Amphiphilic glycopolymers

Glycopolymers, made by radical photoaddition of 1-thio-glucose onto 1,2-polybutadiene homopolymers and block copolymers, can self-assemble into vesicles or “glycosomes” in dilute aqueous solution, irrespective of their composition or hydrophilic weight fraction. Vesicles exhibit either a bilayered membrane or, in the case of glucosylated 1,2-polybutadiene-block-poly(ethylene oxide), a monolayered membrane with an asymmetric structure (i.e., glucose coating on the outside and PEO coating on the inside) (J. Am. Chem. Soc. 2006, 128, 13336; Macromolecules 2007, 40, 3901; Chem. Commun. 2009, 1478).


Double hydrophilic block copolymers

Water-soluble block copolymers made of polysaccharide and poly(ethylene oxide) or polysarcosine can self-assemble into vesicles in the nanometer (<500 nm) or micrometer range (>5 μm), depending on polymer concentration and composition. Due to the purely hydrophilic nature of the polymers highly water permeable microcompartments are formed, which should be suitable models for cell mebranes (Angew. Chem. Int. Ed. 2015, 54, 9715).


Crystallizing polymers

The crystallization of poly(2-isopropyl-2-oxazoline) in hot water can produce uniform microparticles with internal fibrous structure with a melting point close to 200 °C (Soft Matter 2007, 3, 430; Angew. Chem. Int. Ed. 2007, 46, 8622). The morphology on the micron length scale can be manipulated through the addition of a co-solvent or surfactant (Macromol. Rapid Commun. 2010, 31, 511).
Kinetic studies indicate that the temperature-induced phase separation of a dilute aqueous poly(2-isopropyl-2-oxazoline) solution produces a bicontinuous network-like structure, which with the onset of crystallization collapses into individual particles composed of a porous fiber mesh. These “premature” particles then act as nucleation sites for secondary crystallization. Nanofibers preferentially form at the particle surface, thus wrapping the microspheres like a ball of wool (Soft Matter 2010, 6, 3784).



Lab equipment:

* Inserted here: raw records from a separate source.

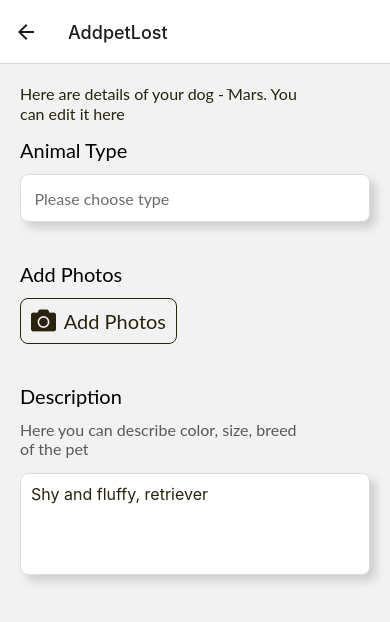
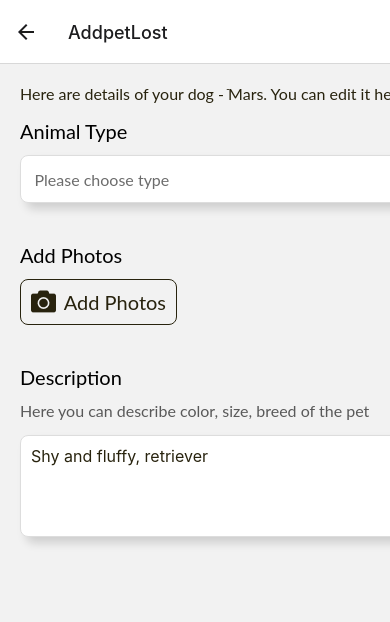
Before and after one commit to Valroshal/PetResqueFrontend, a React Native app: screen /AddpetLost in a window 390 px wide. Shown: the top 622 px of the page. Built offline with nearby package versions, Linux system fonts and the light colour scheme.

Commit message:
fix few images in one-time

```diff
--- a/src/containers/AddPetFirst/AddPetLost/AddPetLost.tsx
+++ b/src/containers/AddPetFirst/AddPetLost/AddPetLost.tsx
@@ -54,6 +54,13 @@ const styles = StyleSheet.create({
     borderColor: '#28230E',
     width: 157 ,
   } as ViewStyle,
+  photoGrid: {
+    display: 'flex',
+    maxWidth: 350,
+    flexWrap: 'wrap',
+    flexDirection: 'row',
+    justifyContent: 'flex-start',
+  } as ViewStyle,
 });
 
 interface Props {
@@ -67,25 +74,32 @@ const AddPetLost: React.FC<Props> = ({navigation}) => {
     navigation.navigate('AddPetFirst');
   };
 
+  const onContentSizeChange = () => {
+
+  }
+
   //comment
   const handleChoosePhoto = () => {
     let options = {
       selectionLimit: 0,
     };
+    console.log("In function")
     ImagePicker.launchImageLibrary(options, (response: any) => {
       if (response.didCancel) {
         Alert.alert('You did not select any image');
       }
       else {
-        setPhotos((photos) => [...photos, response.assets]);
-        console.log("photos" , photos)
-        console.log("response.assets" , )
+        setPhotos((photos) => [...photos,...response.assets]);
       }
     });
   };
 
   return (
-      <ScrollView>
+    <ScrollView
+        style={{flex:1}}
+        horizontal={true}
+        onContentSizeChange={onContentSizeChange}
+    >
       <View style={{padding: 20}}>
           <View style={styles.smallText}>
             <Text style={[styles.subTitleText, {color: '#28230E'}]}>
@@ -110,17 +124,19 @@ const AddPetLost: React.FC<Props> = ({navigation}) => {
                 Add Photos
               </Text>
             </View>
-                {photos && photos.map( (item) => {
+            <View style={styles.photoGrid}>
+              {photos && photos.map( (item,index) => {
                 return (
-                      <View>
+                  <View key={index}>
                         <Image
-                            source={{uri: item['uri']}}
-                            style={{width: 96, height: 96, marginBottom: 12}}
+                            source={{uri: item.uri}}
+                            style={{width: 96, height: 96, marginBottom: 12 , marginRight: 12 }}
                         />
+
                   </View>
                 )
-                  })
-                }
+                })}
+            </View>
               <TouchableOpacity
                   style={styles.btnPhoto}
                   onPress={handleChoosePhoto}
```
Lines whose indentation alone changed are shown as unchanged.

Several vacuum lines, microwave reactor (CEM),
Turbidity photometer, UV-vis spectrometer, ATR-FTIR spectrometer,
Size exclusion chromatography (GPC/SEC; THF - UV/MALLS/RI, NMP - UV/Viscosity/RI),
Static/dynamic light scattering (ALV / CGS-3 Compact Goniometer System, HeNe @ 632,8 nm).